(Screenshot and code edit data)
'''
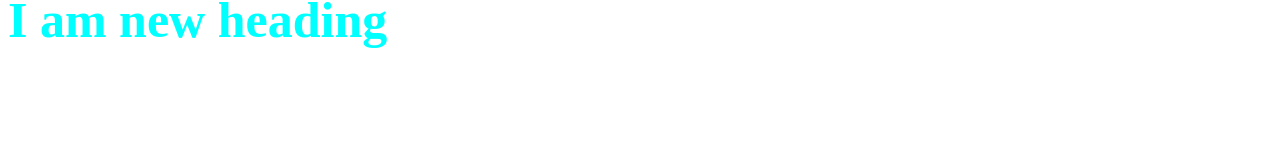
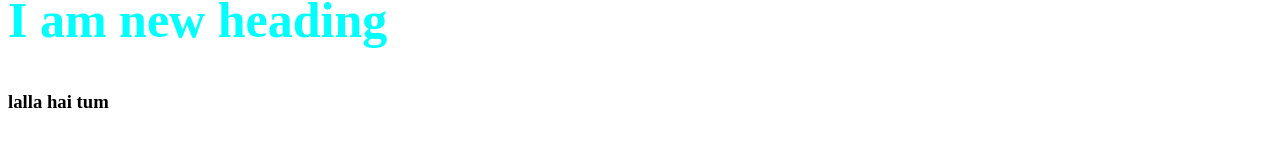
Before and after one commit to sherrali/oneproject, a plain HTML site: page index.html in a window 1280 px wide. Shown: the part 269-416 px from the top of the page. Drawn offline with Linux system fonts and the light colour scheme.

Commit message:
h3 heading added

```diff
--- a/index.html
+++ b/index.html
@@ -9,5 +9,6 @@
 <body>
     <h1>hello world</h1>
     <h2>I am new heading</h2>
+    <h3>lalla hai tum</h3>
 </body>
 </html>
```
'''
## [Work to be completed]
Scan the data, and report each line that uses the word "heading".

## [Output of the exercise]
h3 heading added
     <h2>I am new heading</h2>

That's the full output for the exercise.